DUBLIN, Ohio (AP) Jason Day started the final round three shots behind the leaders and poised to crack the top 25 at the Memorial for the first time. In the end, though, it was more of the same in the Australian’s adopted hometown.
The No. 1-ranked player in the world had a double bogey and five bogeys in a 2-over 74 on Sunday that left him tied for 27th place at 9 under – six shots out of a playoff that William McGirt won over Jon Curran.
In seven previous appearances at Muirfield Village, a club where he happens to be a member, Day missed three cuts and never managed to finish above a tie for 27th place. The disappointing result Sunday came after decent rounds of 66 on Thursday and 68 on Saturday, with a 71 wedged in on Friday.
”Today was just all over the shop,” Day said. ”I just wasn’t that sharp out there, missing greens with wedges in the hand. I just wasn’t as sharp as I would have liked to have been, but it is what it is. … Hit it in the water twice. You just can’t do it when you’re trying to win a tournament.”
But if the 28-year-old Day is overly concerned about the stumble, he’s certainly not showing it. He’ll rest a couple days, then begin preparations for the U.S. Open in two weeks at Oakmont in Pennsylvania. He said his problems are small ones.

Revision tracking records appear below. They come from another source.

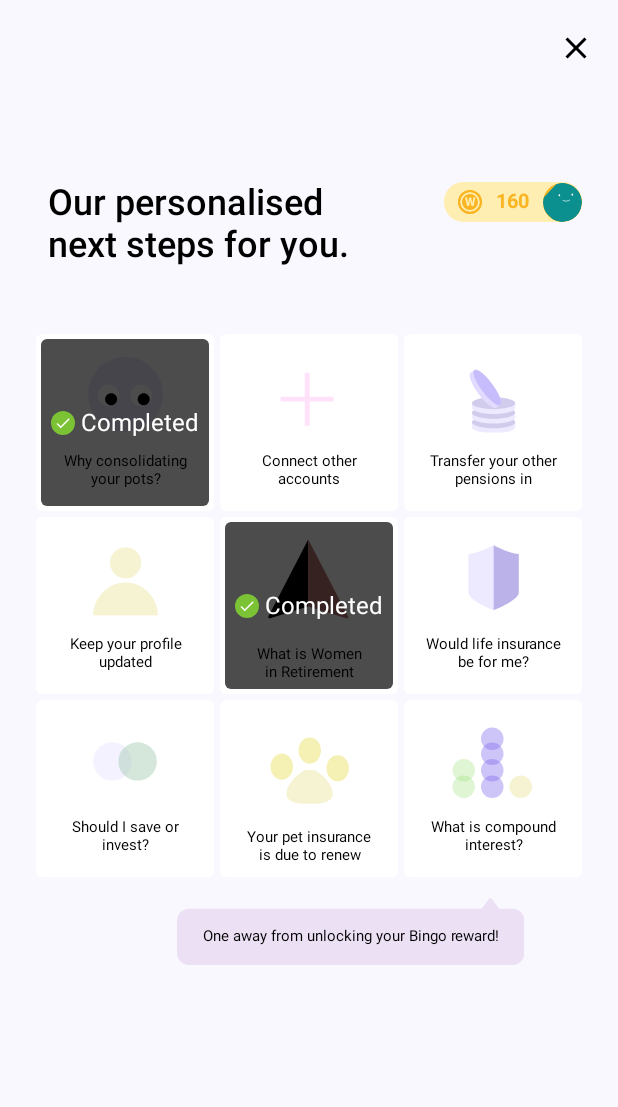
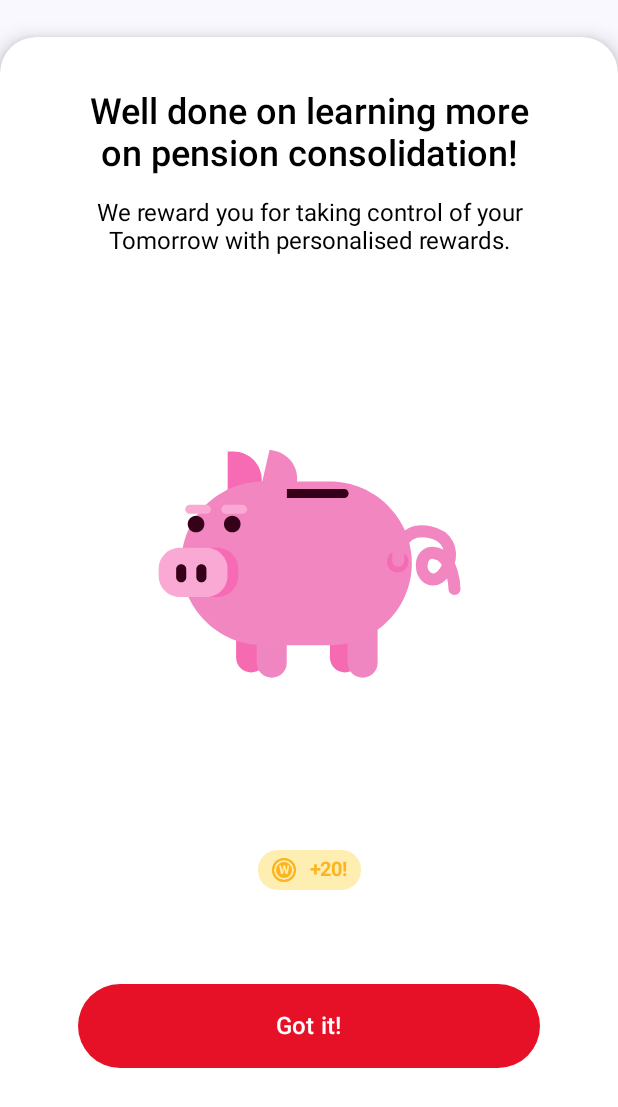
Before and after one commit to usmanzk222/PensionsDemoApp, an Android app built with Jetpack Compose: the BingoScreen screen opened through its navigation route, on a phone screen of 412 x 824 dp. Shown: the top 1107 px of the screen. Run offline under Robolectric (Android 15) with nearby library versions, the phone set to English and light mode, and no system bars; our stand-ins replace Dagger/Hilt's generated code.

Commit message:
Bingo Board Navigation

```diff
--- a/app/src/main/java/com/lbg/pensionsdemo/ui/AppScreens.kt
+++ b/app/src/main/java/com/lbg/pensionsdemo/ui/AppScreens.kt
@@ -9,5 +9,6 @@ enum class AppScreens(val route: String, @StringRes val title: Int) {
     BINGO("bingoRoute", title = R.string.title_greetings),
 
     GREETINGS_HOME("greetingsHome", title = R.string.title_greetings),
-    BINGO_HOME("bingoHome", title = R.string.title_details)
+    BINGO_HOME("bingoHome", title = R.string.title_details),
+    BINGO_BOARD("bingoBoard", title = R.string.title_details)
 }
--- a/app/src/main/java/com/lbg/pensionsdemo/ui/BingoGridData.kt
+++ b/app/src/main/java/com/lbg/pensionsdemo/ui/BingoGridData.kt
@@ -1,6 +1,5 @@
 package com.lbg.pensionsdemo.ui
 
-import androidx.compose.ui.res.stringResource
 import com.lbg.pensionsdemo.R
 
 data class GridItem(
--- a/app/src/main/java/com/lbg/pensionsdemo/ui/BingoScreen.kt
+++ b/app/src/main/java/com/lbg/pensionsdemo/ui/BingoScreen.kt
@@ -25,6 +25,10 @@ import androidx.compose.material3.Icon
 import androidx.compose.material3.MaterialTheme
 import androidx.compose.material3.Text
 import androidx.compose.runtime.Composable
+import androidx.compose.runtime.getValue
+import androidx.compose.runtime.mutableStateOf
+import androidx.compose.runtime.saveable.rememberSaveable
+import androidx.compose.runtime.setValue
 import androidx.compose.ui.Alignment
 import androidx.compose.ui.Modifier
 import androidx.compose.ui.graphics.Color
@@ -40,15 +44,19 @@ import com.lbg.pensionsdemo.ui.theme.Typography
 
 @Composable
 fun BingoScreen(
+    isRewardCardVisible: Boolean,
+    navigateToBingoCellScreen: () -> Unit,
     onCloseClicked: () -> Unit,
-    navigateToBingoCellScreen: () -> Unit,
-    isRewardCardVisible: Boolean
 ) {
+
+    var showPiggyBank:Boolean by rememberSaveable { mutableStateOf(isRewardCardVisible) }
+
+
     Box(
         modifier = Modifier
             .fillMaxSize()
     ) {
-        if (!isRewardCardVisible) {
+        if (!showPiggyBank) {
             // Regular UI when reward card is not visible
             Column(
                 modifier = Modifier
@@ -71,11 +79,13 @@ fun BingoScreen(
         }
 
         // Rewards card positioned at the very bottom
-        if (isRewardCardVisible) {
+        if (showPiggyBank) {
             RewardsCard(
                 modifier = Modifier
                     .align(Alignment.BottomCenter)
-            )
+            ){
+                showPiggyBank = false
+            }
         }
     }
 }
@@ -260,13 +270,13 @@ fun TickCirclePreview() {
 @Preview(showBackground = true)
 @Composable
 fun BingoScreenWithRewardsPreview() {
-    BingoScreen({}, {}, true)
+    BingoScreen(true,{}, {})
 }
 
 @Preview(showBackground = false)
 @Composable
 fun BingoScreenPreview() {
-    BingoScreen({}, {}, false)
+    BingoScreen(false, {}, {})
 }
 
 @Preview(showBackground = false)
--- a/app/src/main/java/com/lbg/pensionsdemo/ui/PensionsDemoApp.kt
+++ b/app/src/main/java/com/lbg/pensionsdemo/ui/PensionsDemoApp.kt
@@ -36,8 +36,7 @@ fun PensionsDemoApp(navigationTarget: String?, navController: NavHostController
     ) { paddingValues ->
         NavHost(navController = navController, startDestination = AppScreens.LANDING.route) {
             composable(AppScreens.LANDING.route) {
-              //  LandingPage(paddingValues)
-                BingoScreen(onCloseClicked = {}, navigateToBingoCellScreen = {}, false)
+                LandingPage(paddingValues)
             }
 
             navigation( route = AppScreens.GREETINGS.route, startDestination = AppScreens.GREETINGS_HOME.route){
@@ -53,9 +52,14 @@ fun PensionsDemoApp(navigationTarget: String?, navController: NavHostController
 
             navigation( route = AppScreens.BINGO.route, startDestination = AppScreens.BINGO_HOME.route){
                 composable(AppScreens.BINGO_HOME.route) {
-                    BingoScreen(onCloseClicked = {}, navigateToBingoCellScreen = {},
-                        isRewardCardVisible = true
-                    )
+                    BingoScreen( isRewardCardVisible = true, navigateToBingoCellScreen = {}){
+                        navController.navigate(AppScreens.LANDING.route)
+                    }
+                }
+                composable(route = AppScreens.BINGO_BOARD.route){
+                    BingoScreen( isRewardCardVisible = false, navigateToBingoCellScreen = {}){
+                        navController.navigate(AppScreens.LANDING.route)
+                    }
                 }
             }
         }
--- a/app/src/main/java/com/lbg/pensionsdemo/ui/RewardsCard.kt
+++ b/app/src/main/java/com/lbg/pensionsdemo/ui/RewardsCard.kt
@@ -26,7 +26,8 @@ import com.lbg.pensionsdemo.ui.theme.LoadLottieAnimation
 import com.lbg.pensionsdemo.ui.theme.SWButton
 
 @Composable
-fun RewardsCard(modifier: Modifier) {
+fun RewardsCard(modifier: Modifier,
+                onGotItClick: () -> Unit) {
     Card(
         modifier = modifier
             .shadow(8.dp, shape = RoundedCornerShape(topStart = 24.dp, topEnd = 24.dp, bottomStart = 0.dp, bottomEnd = 0.dp)),
@@ -56,7 +57,7 @@ fun RewardsCard(modifier: Modifier) {
                 RewardCoinCardAnimation()
             }
 
-            SWButton(onClick = {}, buttonText = stringResource(R.string.got_it_button))
+            SWButton(onClick = onGotItClick, buttonText = stringResource(R.string.got_it_button))
             Spacer(modifier = Modifier.height(60.dp))
         }
     }
@@ -65,5 +66,5 @@ fun RewardsCard(modifier: Modifier) {
 @Preview(showSystemUi = false)
 @Composable
 fun PreviewLargeToastScreen() {
-    RewardsCard(modifier = Modifier)
+    RewardsCard(modifier = Modifier) {}
 }
```
Also changed, not shown: app/src/main/java/com/lbg/pensionsdemo/ui/theme/Components.kt (+2 -5 lines).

“I’ve just got to tidy a few things up with the long game,” said Day, who makes his home in suburban Columbus. ”It’s not that bad, because Thursday and Saturday I hit great. Off the tee was great, and to the greens was fantastic, Friday and today I just wasn’t sharp.”
Day said after the success of the past several months – he won the Arnold Palmer Invitational and World Golf Championships-Dell Match Play in March and was coming off a victory May 12 in the Players Championship – it’s easier to shake off a lousy outing and get back to work.
”Everyone was asking earlier this year why I wasn’t winning, and I just said it’s a process, and it’s the same thing (now),” Day said. ”I think if it doesn’t show up (at the U.S. Open), it’s going to show up somewhere else, and as long as I keep working hard it’s going to happen again. I just have to focus on getting the process right, and if I can do that maybe the U.S. Open will time perfectly and I can peak there and play well there.”
Day wasn’t the only player to stumble at the Memorial after coming off a tournament win.
Second-ranked Jordan Spieth, who picked up his eighth PGA Tour victory last week at the Colonial, barely made a peep at the Memorial, finishing in a tie for 57th at 3 under.
”Didn’t have my best stuff this week, but just didn’t make great decisions when I needed to give respect to the golf course,” Spieth said. ”And that’s something I’m going to have do at Oakmont. So I recognize that. We’re still running on momentum. Got to get some fresh legs and get ready to go.”